Andrejs Strokins (b. 1984) is a Latvian photographer, living and working in Riga. He comes from a family that has Latvian, Polish and Russian-speaking roots. It has been both difficult and essential for Andrejs to re-examine and assess the multifaceted nature of his identity, its belonging to some community and history. When invited to MagiC Carpets residency to work with some communities in the suburbs of Riga, the artist’s attention was mainly focused on the experience of the younger generation who grew up in bilingual families and environments and receive most of their information from the social media. The artist was interested in the life of these young people, their thoughts on war in Ukraine and the feeling of identity in this time of history.
“I have Polish, Russian and Latvian roots, but now I feel more like part of the Ukrainian people. On the other hand, I feel ashamed of the presence of that little Russian particle in me. There is an urge to explore the feelings of others and to process personal experiences in the form of art or in a historical document,” says the artist.
In August, during his residence, Andrejs documented the demolition of a monument related to the Soviet occupation at Uzvaras park in Riga, which symbolically marked a defined boundary in relations to the “legacy” of the Soviet occupation’s past. In the fall of this year, the artist started to seek contact with young people who would be willing to share their stories about a misalignment of views among families or friends in connection to the war in Ukraine. However, the artist was confronted by unwillingness to share these stories: “The biggest surprise was that most Russian-speaking young people don’t want to share their stories. Partially I perceive that as a sense of shame and reluctance to irritate other family members. There are often completely opposite political views in the family, hence a different vision of Ukraine’s future, yet Ukraine’s future is also our future. It’s a rather trivial acknowledgment, but with every day, I acknowledge it even more.”
During the rest of the residency, Andrejs continued to work on the video material of the monument demolition and tried to find young people who would be ready to share their stories. We also felt that it’s important to talk about the questions that arise, but also about the impossibility of having these conversations – because people are scared, ashamed or sometimes because there is lack of interest to listen, lack of empathy.
On the evening of January 19th, Andrejs Strokins presented photographs and video material created during his residency. After that, a collective discussion was led by Ilze Dzenovska, an architect of peace-building and conflict settlement processes, with a publicist and philosopher Igor Gubenko, social anthropologist Inguna Potetinova, photographer Andrejs Strokins and scenographer Kristina Rezviha.

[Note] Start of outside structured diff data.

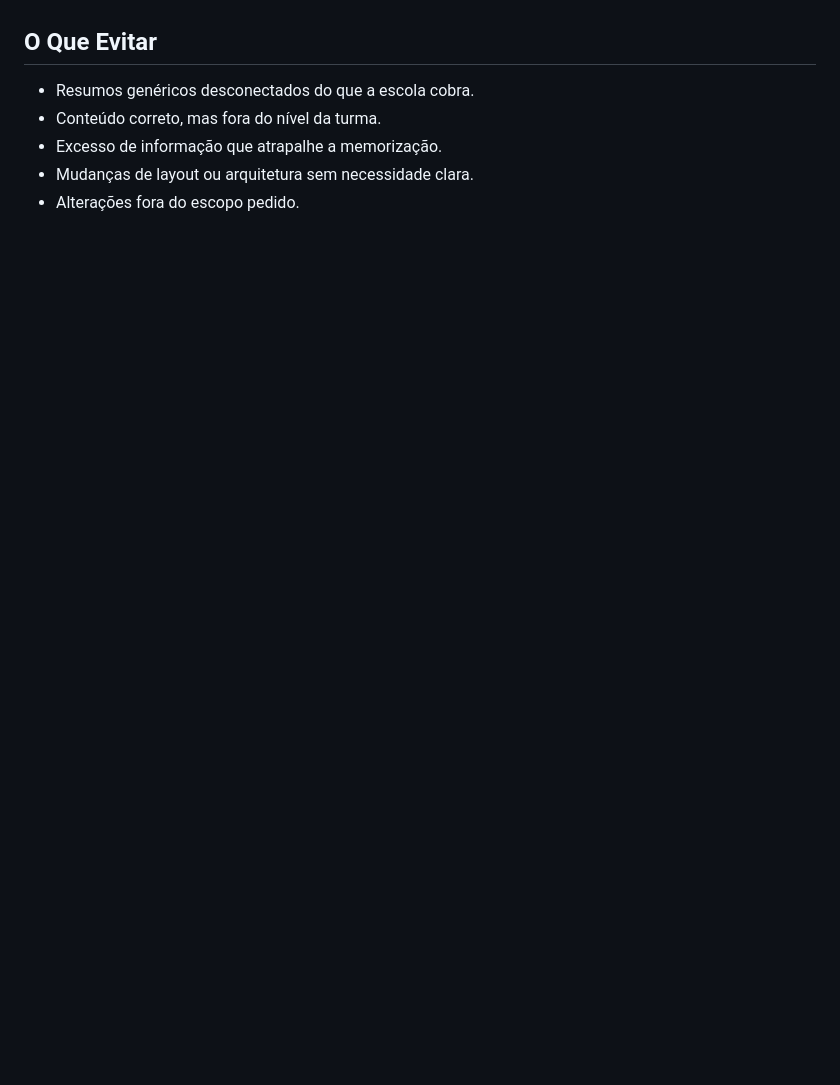
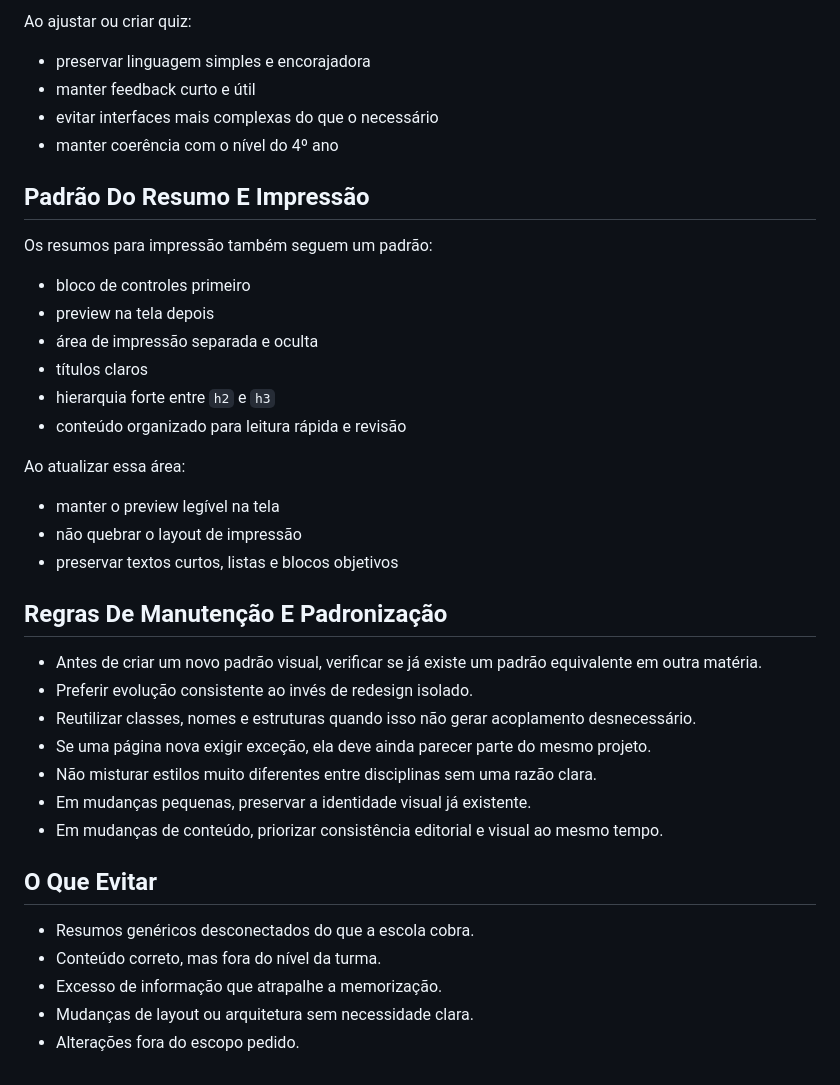
Before and after one commit to leosilvaecorreia/estudar-facil, a Markdown page: AGENTS.md, the part around one of its changes. Drawn GitHub-style; blank space fills up the shorter version.

Commit message:
Documenta padrões visuais e estruturais do projeto

```diff
--- a/AGENTS.md
+++ b/AGENTS.md
@@ -81,3 +218,37 @@ Quando o usuário enviar novo conteúdo da escola, o agente deve:
+Ao ajustar ou criar quiz:
+
+- preservar linguagem simples e encorajadora
+- manter feedback curto e útil
+- evitar interfaces mais complexas do que o necessário
+- manter coerência com o nível do 4º ano
+
+## Padrão Do Resumo E Impressão
+
+Os resumos para impressão também seguem um padrão:
+
+- bloco de controles primeiro
+- preview na tela depois
+- área de impressão separada e oculta
+- títulos claros
+- hierarquia forte entre `h2` e `h3`
+- conteúdo organizado para leitura rápida e revisão
+
+Ao atualizar essa área:
+
+- manter o preview legível na tela
+- não quebrar o layout de impressão
+- preservar textos curtos, listas e blocos objetivos
+
+## Regras De Manutenção E Padronização
+
+- Antes de criar um novo padrão visual, verificar se já existe um padrão equivalente em outra matéria.
+- Preferir evolução consistente ao invés de redesign isolado.
+- Reutilizar classes, nomes e estruturas quando isso não gerar acoplamento desnecessário.
+- Se uma página nova exigir exceção, ela deve ainda parecer parte do mesmo projeto.
+- Não misturar estilos muito diferentes entre disciplinas sem uma razão clara.
+- Em mudanças pequenas, preservar a identidade visual já existente.
+- Em mudanças de conteúdo, priorizar consistência editorial e visual ao mesmo tempo.
+
 ## O Que Evitar
 
 - Resumos genéricos desconectados do que a escola cobra.
```
Also changed, not shown: other parts of AGENTS.md (+137 -0 lines).
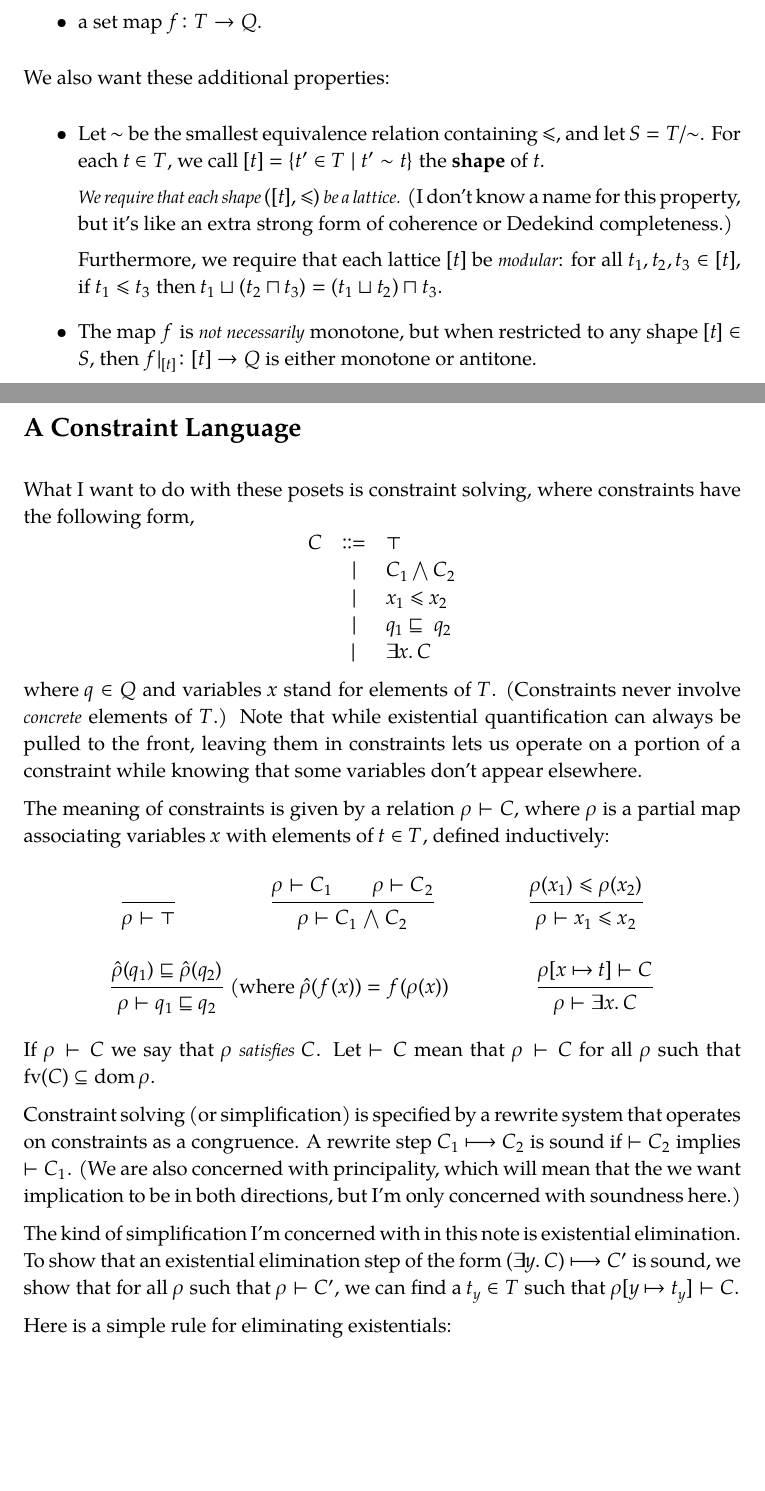
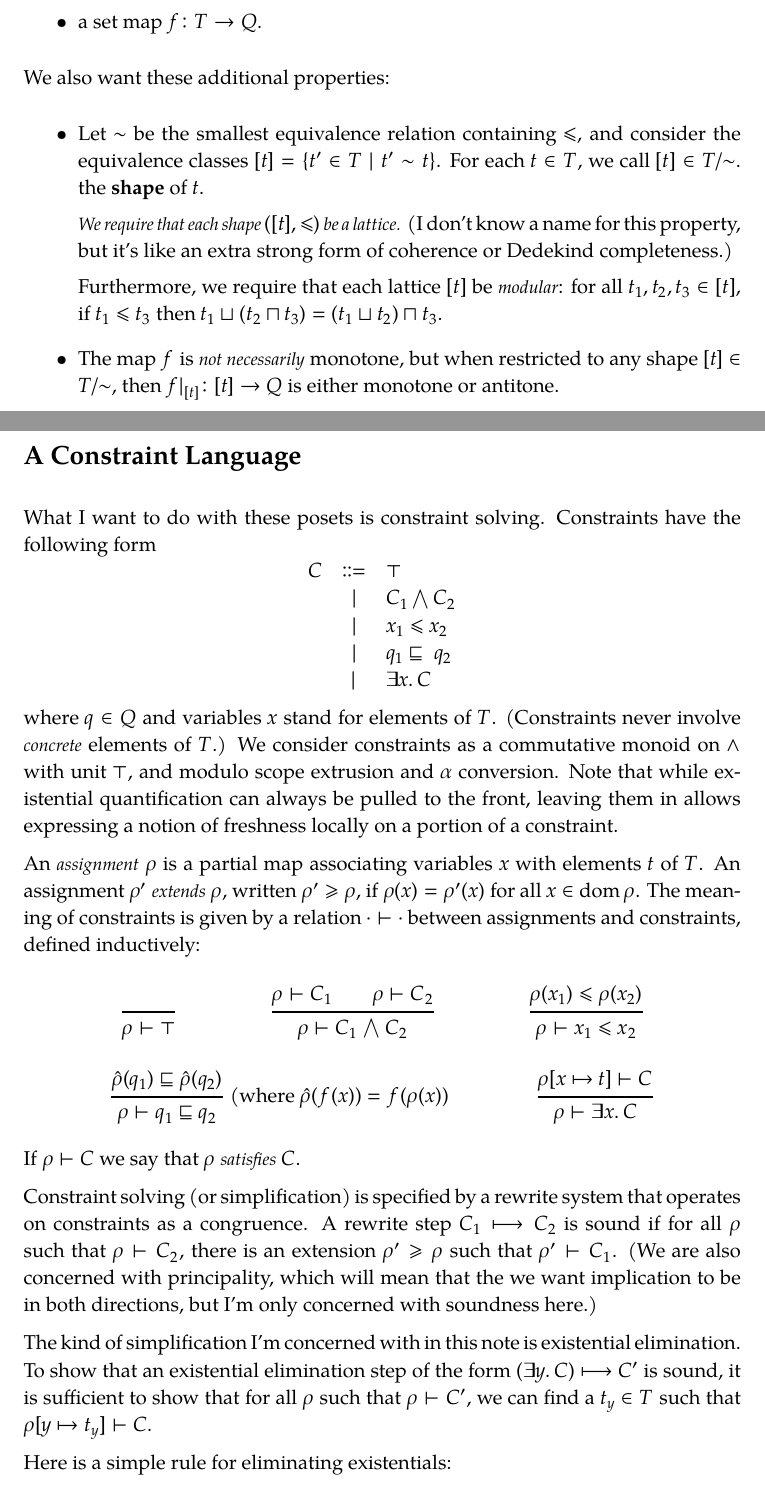
Before and after one commit to tov/ihmx, a LaTeX document (order-note.tex): two parts of pages 1 and 2 of 7, joined at a grey line, cut so that both start at the same text, the shorter picture padded with empty space. Compiled offline with XeLaTeX; a missing font is replaced by an installed copy or a similar font.

Commit message:
updated note

```diff
--- a/order-note.tex
+++ b/order-note.tex
@@ -55,9 +55,11 @@ Let there be:
 We also want these additional properties:
 \begin{itemize}
 \item
-Let $\sim$ be the smallest equivalence relation containing $≤$,
-and let $S = T/{\sim}$. For each $t ∈ T$,
-we call $[t] = \{ t' ∈ T \mathrel\vert t' \sim t \}$ the \textbf{shape} of $t$.
+
+Let $\sim$ be the smallest equivalence relation containing $≤$, and
+consider the equivalence classes $[t] = \{ t' ∈ T \mathrel\vert t' \sim
+t \}$.  For each $t ∈ T$, we call $[t] ∈ T/{\sim}$.  the \textbf{shape}
+of $t$.
 
 \emph{We require that each shape $([t], ≤)$ be a lattice.}
 (I don't know a name for this property, but it's like an extra strong
@@ -69,14 +71,14 @@ if $t₁ ≤ t₃$ then $t₁ ⊔ (t₂ ⊓ t₃) = (t₁ ⊔ t₂) ⊓ t₃$.
 
 \item
   The map $f$ is \emph{not necessarily} monotone, but when
-  restricted to any shape $[t] ∈ S$, then
+  restricted to any shape $[t] ∈ T/{\sim}$, then
   $f|_{[t]}\colon [t] → Q$ is either monotone or antitone.
 \end{itemize}
 
 \section*{A Constraint Language}
 
-What I want to do with these posets is constraint solving, where
-constraints have the following form,
+What I want to do with these posets is constraint solving.
+Constraints have the following form
 \[
 \begin{array}{rcl}
     C & \mathop{::=} & ⊤ \\
@@ -89,13 +91,17 @@ constraints have the following form,
 where $q ∈ Q$ and
 variables $x$ stand for elements of $T$.
 (Constraints never involve \emph{concrete} elements of $T$.)
+We consider constraints as a commutative monoid on $\conj$ with unit
+$⊤$, and modulo scope extrusion and $α$ conversion.
 Note that while existential quantification can always be pulled to the
-front, leaving them in constraints lets us operate on a portion of a
-constraint while knowing that some variables don't appear elsewhere.
+front, leaving them in allows expressing a notion of freshness locally on
+a portion of a constraint.
 
+An \emph{assignment} $ρ$ is a partial map associating variables $x$ with
+elements $t$ of $T$.  An assignment $ρ'$ \emph{extends} $ρ$, written $ρ'
+≥ ρ$, if $ρ(x) = ρ'(x)$ for all $x ∈ \dom ρ$.
 The meaning of constraints is given by a relation
-$ρ ⊢ C$, where $ρ$ is a partial map associating
-variables $x$ with elements of $t ∈ T$, defined inductively:
+$⋅ ⊢ ⋅$ between assignments and constraints, defined inductively:
 \begin{mathpar}
   \infer
   { }
@@ -119,22 +125,20 @@ variables $x$ with elements of $t ∈ T$, defined inductively:
   {ρ ⊢ ∃x.\, C}
 \end{mathpar}
 If $ρ ⊢ C$ we say that $ρ$ \emph{satisfies} $C$.
-Let $⊢ C$ mean that $ρ ⊢ C$ for all $ρ$ such that
-$\fv(C) ⊆ \dom ρ$.
 
 Constraint solving (or simplification) is specified by a rewrite system
-that operates on constraints as a congruence.  A rewrite step $C₁
-\longmapsto C₂$ is sound if $⊢ C₂$ implies $⊢ C₁$.
-(We are also concerned with principality, which will mean that the
-we want implication to be in both directions, but I'm only concerned
-with soundness here.)
+that operates on constraints as a congruence.
+A rewrite step $C₁ \longmapsto C₂$ is sound if for all $ρ$ such that $ρ ⊢ C₂$,
+there is an
+extension $ρ' ≥ ρ$ such that $ρ' ⊢ C₁$.  (We are also concerned with
+principality, which will mean that the we want implication to be in both
+directions, but I'm only concerned with soundness here.)
 
-The kind of simplification I'm concerned with in this note
-is existential elimination.
-To show that an existential elimination step
-of the form $(∃y.\, C) \longmapsto C'$ is sound, we show that for all $ρ$
-such that $ρ ⊢ C'$, we can find a $t_y ∈ T$ such that
-$ρ[y↦t_y] ⊢ C$.
+The kind of simplification I'm concerned with in this note is
+existential elimination.  To show that an existential elimination step
+of the form $(∃y.\, C) \longmapsto C'$ is sound, it is sufficient to
+show that for all $ρ$ such that $ρ ⊢ C'$, we can find a $t_y ∈ T$ such
+that $ρ[y↦t_y] ⊢ C$.
 
 Here is a simple rule for eliminating existentials:
 \begin{equation}
```
Also changed, not shown: order-note.tex (7 more changed lines), 11 other files.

Kristina was one of the people who was ready to share her story of search for belonging and identity in front of the camera.
Kristina grew up in Estonia, has a grandmother in Lithuania, currently lives in Latvia, and has just recently changed her alien passport and became a Latvian citizen. She claims she has done that in order to have the complete confidence that she is Latvian and she belongs here. She would need more reassurance from people around her.
Throughout the conversation, speakers confirmed that this reassurance from people requires for them to be empathic, but also to give empathy they need to feel safe and also willing to see beyond, or – between “black and white” statements, where something is completely good or completely bad. And that something that everyone agrees with is a common struggle in our society, for many reasons – interpretation of history, ways of dealing with the collective conflict and, of course, the ongoing war in Ukraine right now. It is easier and faster to operate in these “black and white” statements. But the reality of our world and relationships lies in the complexity and space between the binary thinking, where compassion, critical thinking and refusal to follow the leading hateful discourse inhabits.
What does belonging to an individual to some community and to the language group mean?
What creates the sense of belonging and what makes it difficult?
How are the belonging and identity constructed, how we can reconstruct it, or can we do it at all?
These and several other difficult and yet so important questions about belonging, identity and our common future were raised during the conversation. There were no easy answers, but the act of having these conversations in art works, in public the first year of the new three years period of the Magic Carpets residencies.
Curatorial text by Linda Krūmiņa